No kids shooting each other over a pair of Air Jordans, no guys standing on a corner selling baggies, people took pride in actually speaking English (as opposed to "ya boi dat n*gga b a uncle tom"), the vast majority of black people grew up in a two parent household (today it is in the inverse, about 80% of kids born out of wedlock), people dressing respectably instead of pants around their knees, education was valued instead of being the mark of "selling out" or "acting white", jazz instead of gangsta rap, the list goes on.

Most blacks self segregate now anyways.
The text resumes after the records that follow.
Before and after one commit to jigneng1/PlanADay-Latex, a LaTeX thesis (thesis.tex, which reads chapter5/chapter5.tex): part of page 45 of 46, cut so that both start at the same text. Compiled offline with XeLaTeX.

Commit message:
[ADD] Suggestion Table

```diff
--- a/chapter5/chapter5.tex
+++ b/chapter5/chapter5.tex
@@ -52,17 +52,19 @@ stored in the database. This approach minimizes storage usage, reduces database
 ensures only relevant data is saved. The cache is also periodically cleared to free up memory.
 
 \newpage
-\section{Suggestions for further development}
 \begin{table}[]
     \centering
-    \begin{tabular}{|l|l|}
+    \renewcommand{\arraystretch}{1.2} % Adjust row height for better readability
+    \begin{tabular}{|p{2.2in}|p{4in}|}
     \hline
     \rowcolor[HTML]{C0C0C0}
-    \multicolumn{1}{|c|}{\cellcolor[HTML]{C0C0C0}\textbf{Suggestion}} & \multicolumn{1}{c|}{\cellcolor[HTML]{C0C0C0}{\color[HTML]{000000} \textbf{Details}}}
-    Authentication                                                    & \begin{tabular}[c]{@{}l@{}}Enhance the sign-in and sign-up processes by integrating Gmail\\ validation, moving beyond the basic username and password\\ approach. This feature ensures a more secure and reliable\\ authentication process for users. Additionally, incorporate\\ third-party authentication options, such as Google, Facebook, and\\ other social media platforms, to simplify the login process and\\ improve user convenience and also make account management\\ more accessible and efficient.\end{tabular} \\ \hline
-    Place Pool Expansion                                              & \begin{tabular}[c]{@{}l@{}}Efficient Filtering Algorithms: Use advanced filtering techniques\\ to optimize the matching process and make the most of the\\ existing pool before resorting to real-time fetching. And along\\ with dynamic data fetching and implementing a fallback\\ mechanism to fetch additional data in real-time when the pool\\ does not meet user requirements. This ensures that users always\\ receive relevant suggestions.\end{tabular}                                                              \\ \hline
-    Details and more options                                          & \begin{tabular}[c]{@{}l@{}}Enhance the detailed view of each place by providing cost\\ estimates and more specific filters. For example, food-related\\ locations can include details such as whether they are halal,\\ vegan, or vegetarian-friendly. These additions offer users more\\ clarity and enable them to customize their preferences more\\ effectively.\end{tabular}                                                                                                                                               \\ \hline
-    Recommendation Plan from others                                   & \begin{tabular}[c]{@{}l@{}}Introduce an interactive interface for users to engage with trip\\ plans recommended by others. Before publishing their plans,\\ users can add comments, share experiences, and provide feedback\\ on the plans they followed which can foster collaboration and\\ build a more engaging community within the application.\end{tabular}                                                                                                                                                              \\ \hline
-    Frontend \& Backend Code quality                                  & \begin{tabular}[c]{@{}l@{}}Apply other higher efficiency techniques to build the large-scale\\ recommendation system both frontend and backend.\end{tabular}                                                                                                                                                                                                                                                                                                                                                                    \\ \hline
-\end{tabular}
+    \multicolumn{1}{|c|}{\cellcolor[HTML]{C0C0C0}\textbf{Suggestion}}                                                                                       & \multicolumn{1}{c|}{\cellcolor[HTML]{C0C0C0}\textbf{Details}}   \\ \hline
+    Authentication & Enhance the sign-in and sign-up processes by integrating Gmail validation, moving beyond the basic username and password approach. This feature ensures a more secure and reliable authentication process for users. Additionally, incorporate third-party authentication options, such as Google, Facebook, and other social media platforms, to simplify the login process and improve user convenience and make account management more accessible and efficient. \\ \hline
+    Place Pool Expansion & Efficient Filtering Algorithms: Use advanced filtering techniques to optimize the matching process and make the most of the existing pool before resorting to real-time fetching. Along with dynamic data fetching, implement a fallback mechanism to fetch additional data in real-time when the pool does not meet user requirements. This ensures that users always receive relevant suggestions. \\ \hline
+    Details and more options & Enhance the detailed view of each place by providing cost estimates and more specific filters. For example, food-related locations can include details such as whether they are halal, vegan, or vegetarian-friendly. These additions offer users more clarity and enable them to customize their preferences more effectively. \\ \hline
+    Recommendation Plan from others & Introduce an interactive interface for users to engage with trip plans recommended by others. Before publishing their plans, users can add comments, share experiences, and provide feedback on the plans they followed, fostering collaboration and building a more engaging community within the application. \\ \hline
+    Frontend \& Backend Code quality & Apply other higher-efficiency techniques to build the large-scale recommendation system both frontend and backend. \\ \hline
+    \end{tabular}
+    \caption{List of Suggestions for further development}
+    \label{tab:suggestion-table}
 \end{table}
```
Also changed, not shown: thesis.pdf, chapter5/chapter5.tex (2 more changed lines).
What also makes me skeptical to begin with is that many elderly black people who have actually seen both worlds don't seem to think things are all that better now, but just different. I think we are taught to think that segregation was a lot worse than it actually was and we learn about how horrible white people used to be (as opposed to modern white people who have "seen the light"). Maybe we have a subconscious need to believe things are better now.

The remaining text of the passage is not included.